In the data below, locate each line with the word "version" and list it.

::::

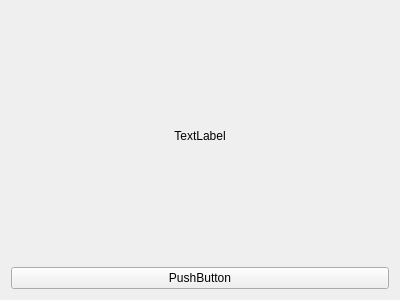
Old version of the form src/timerwidget.ui in the repository HarryDC/qmato.
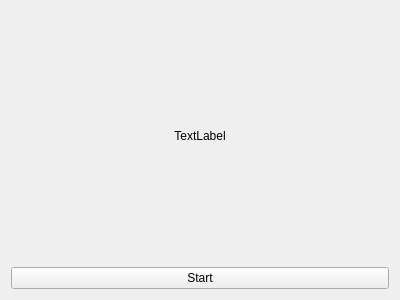
New version of the form.

The edit to the form file:
```diff
--- a/src/timerwidget.ui
+++ b/src/timerwidget.ui
@@ -27,7 +27,7 @@
    <item>
     <widget class="QPushButton" name="startButton">
      <property name="text">
-      <string>PushButton</string>
+      <string>Start</string>
      </property>
     </widget>
    </item>
```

::::

## PROBLEM SOLUTION:
Old version of the form src/timerwidget.ui in the repository HarryDC/qmato.
New version of the form.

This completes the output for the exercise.